Stacks are elements that can contain other elements or components. They're similar to "frames" in other design tools. There are three types of stacks in Play: vertical, horizontal, and Z stacks. Vertical and horizontal stacks work similarly to Auto Layout in Figma or Smart Layout in Sketch. You can use the Element Settings Panel to define how the stack’s children should be arranged, spaced, and aligned.
Choose if your stack will have a vertical direction, horizontal direction, or no direction. Stacks with a vertical direction place their children from top to bottom, while stacks with a horizontal direction place their children from left to right.
Stacks with no direction allow you to place all objects absolutely within the stack. This stack does not have Auto Layout, but you can still add padding & alignment.
Stacks with no direction are Z stacks in SwiftUI. Learn more about Z stacks here.
Adjust the space between a stack’s children using the Gap property. You can enter a value or use your Spacing styles.
Horizontal stacks have three vertical alignment settings: Top, Center, and Bottom. Vertical stacks have three horizontal alignment settings: Left, Center, and Right. A stack’s alignment will align the stack’s children, but those children can have their own alignment settings too.
Use the Distribution property to space a stack’s children along the axis of the stack’s direction. There are six options:
Objects distributed from the start will align at the start of the stack, the top for vertical stacks and the left for horizontal stacks. The spacing between each object is determined by the Gap setting.
Objects distributed from the center will align in the center of the stack. The spacing between each object is determined by the Gap setting.
Objects distributed from the end will align at the end of the stack, the bottom for vertical stacks and the right for horizontal stacks. The spacing between each object is determined by the Gap setting.
Objects distributed evenly will have equal spacing between each object and the sides of the stack. The space is calculated using the total height of a vertical stack or the total width of a horizontal stack.

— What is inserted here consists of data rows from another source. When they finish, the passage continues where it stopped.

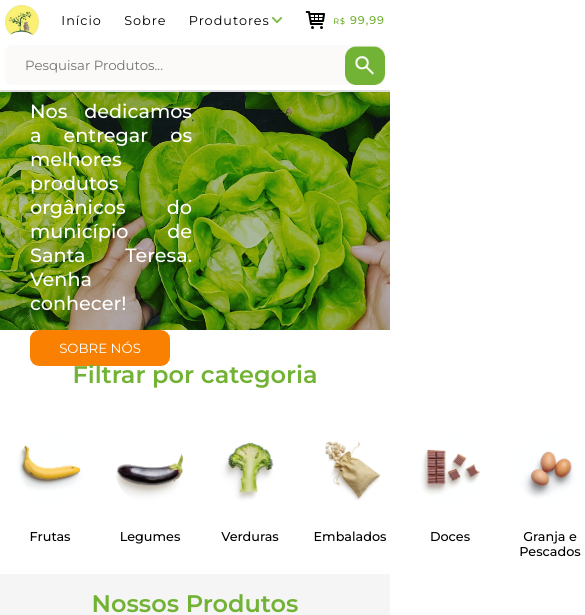
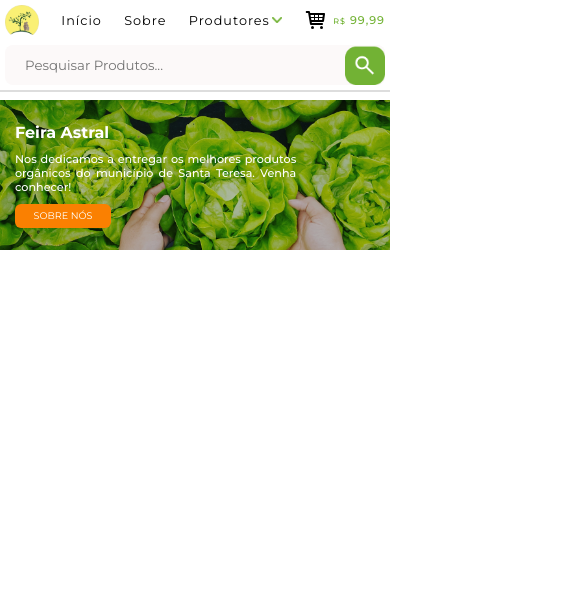
Before and after one commit to Prezotti/astral-frontend, a Next.js app: page / in a window 390 px wide. Shown: the top 615 px of the page, 585 px wide, since content can reach past the window. Built offline with nearby package versions, Linux system fonts and the light colour scheme.

Commit message:
TR-010 incremento

```diff
--- a/src/components/Button.tsx
+++ b/src/components/Button.tsx
@@ -1,19 +1,30 @@
-import styles from '../styles/components/Button.module.css'
-
+import styles from "../styles/components/Button.module.css";
 
 interface ButtonProps {
-    backgroundColor ?: string;
-    color ?: string;
-    height : number;
-    width : number;
-    text : string;
-    onClick : (event:React.MouseEvent<HTMLButtonElement>) => void;
+  backgroundColor?: string;
+  color?: string;
+  text: string;
+  onClick: (event: React.MouseEvent<HTMLButtonElement>) => void;
+  classType: string;
 }
 
-export function Button({backgroundColor = "#FA8001", color="#fff", height, width, text, onClick} : ButtonProps) {
-    return (
-        <button className={styles.button} style={{backgroundColor: backgroundColor, color, height: height, width: width, borderRadius: (height/4)}} onClick={onClick}>
-            {text}
-        </button>
-    )
+export function Button({
+  backgroundColor = "#FA8001",
+  color = "#fff",
+  text,
+  classType,
+  onClick,
+}: ButtonProps) {
+  return (
+    <button
+      style={{
+        backgroundColor: backgroundColor,
+        color,
+      }}
+      className={`${styles.button} ${styles[classType]}`}
+      onClick={onClick}
+    >
+      {text}
+    </button>
+  );
 }
--- a/src/pages/index.tsx
+++ b/src/pages/index.tsx
@@ -136,10 +136,10 @@ export default function Home() {
           de Santa Teresa. Venha conhecer!
         </p>
         <a href="/sobre">
-          <Button height={36} width={140} text="SOBRE NÓS" onClick={() => {}} />
+          <Button text="SOBRE NÓS" onClick={() => {}} classType="botaoBanner" />
         </a>
       </div>
-      <div className={styles.categoriaDiv}>
+      {/* <div className={styles.categoriaDiv}>
         <h2>Filtrar por categoria</h2>
         <section className={styles.categorias}>
           <Categoria
@@ -221,7 +221,7 @@ export default function Home() {
           )}
         </section>
       </div>
-      <Footer />
+      <Footer /> */}
     </>
   );
 }
--- a/src/styles/components/Button.module.css
+++ b/src/styles/components/Button.module.css
@@ -1,4 +1,38 @@
-.button{
-    border: none;
-    cursor: pointer;
+.button {
+  border: none;
+  cursor: pointer;
+  font-size: 1rem;
 }
+
+.botaoBanner {
+  height: 36px;
+  width: 144px;
+  border-radius: 9px;
+}
+
+@media (max-width: 560px) {
+  .botaoBanner {
+    height: 32px;
+    width: 128px;
+    font-size: 0.8rem;
+    border-radius: 8px;
+  }
+}
+
+@media (max-width: 450px) {
+  .botaoBanner {
+    height: 28px;
+    width: 112px;
+    font-size: 0.7rem;
+    border-radius: 7px;
+  }
+}
+
+@media (max-width: 400px) {
+  .botaoBanner {
+    height: 24px;
+    width: 96px;
+    font-size: 0.6rem;
+    border-radius: 6px;
+  }
+}
--- a/src/styles/pages/Home.module.css
+++ b/src/styles/pages/Home.module.css
@@ -25,12 +25,6 @@
   font-size: 1.2rem;
   font-weight: 500;
   width: 45%;
-}
-
-.banner button {
-  border: none;
-  background-color: #fa8001;
-  padding: 10px 20px;
 }
 
 .categoriaDiv {
@@ -99,3 +93,52 @@
   gap: 10px;
   align-items: center;
 }
+
+@media (max-width: 768px) {
+  .banner {
+    margin-top: 120px;
+    height: 200px;
+  }
+  .banner p {
+    width: 60%;
+    font-size: 1rem;
+  }
+  .banner h1 {
+    font-size: 1.5rem;
+  }
+}
+
+@media (max-width: 560px) {
+  .banner {
+    height: 180px;
+    padding-left: 15px;
+  }
+  .banner p {
+    width: 75%;
+    font-size: 0.9rem;
+  }
+  .banner h1 {
+    font-size: 1.3rem;
+  }
+}
+
+@media (max-width: 450px) {
+  .banner {
+    margin-top: 110px;
+    gap: 10px;
+  }
+}
+
+@media (max-width: 400px) {
+  .banner {
+    margin-top: 100px;
+    height: 150px;
+  }
+  .banner p {
+    width: 75%;
+    font-size: 0.7rem;
+  }
+  .banner h1 {
+    font-size: 1rem;
+  }
+}
```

Objects distributed with space around will have equal spacing around each object, which will make the space between objects double the space between the first/last object and the sides of the stack. The space is calculated using the total height of a vertical stack or the total width of a horizontal stack.
Objects distributed with space between will have equal spacing between each object and no spacing between the first/last object and the sides of the stack. The space is calculated using the total height of a vertical stack or the total width of a horizontal stack.
By default, scrolling is set to Auto. This means that if a container’s content is larger than its height or width, a user in Play Mode will be able to scroll the container to see its overflowing content. By tapping the Scrolling property, you can turn Auto off, which gives you more options to choose from.
Vertical & Horizontal Scrolling
With Auto off, you can allow your stack to scroll vertically or horizontally if there is overflow content. When you turn either scrolling option on, you can choose whether the scrollbar is visible or not.
If the scrollbar is turned on, you can make the indicator black, white, or system default.
With paging enabled, each object will snap into position as you scroll through the stack. There are four options: Default, Start, Center, and End. If you want your stack to continuously scroll without snapping to any of the objects, you can select None.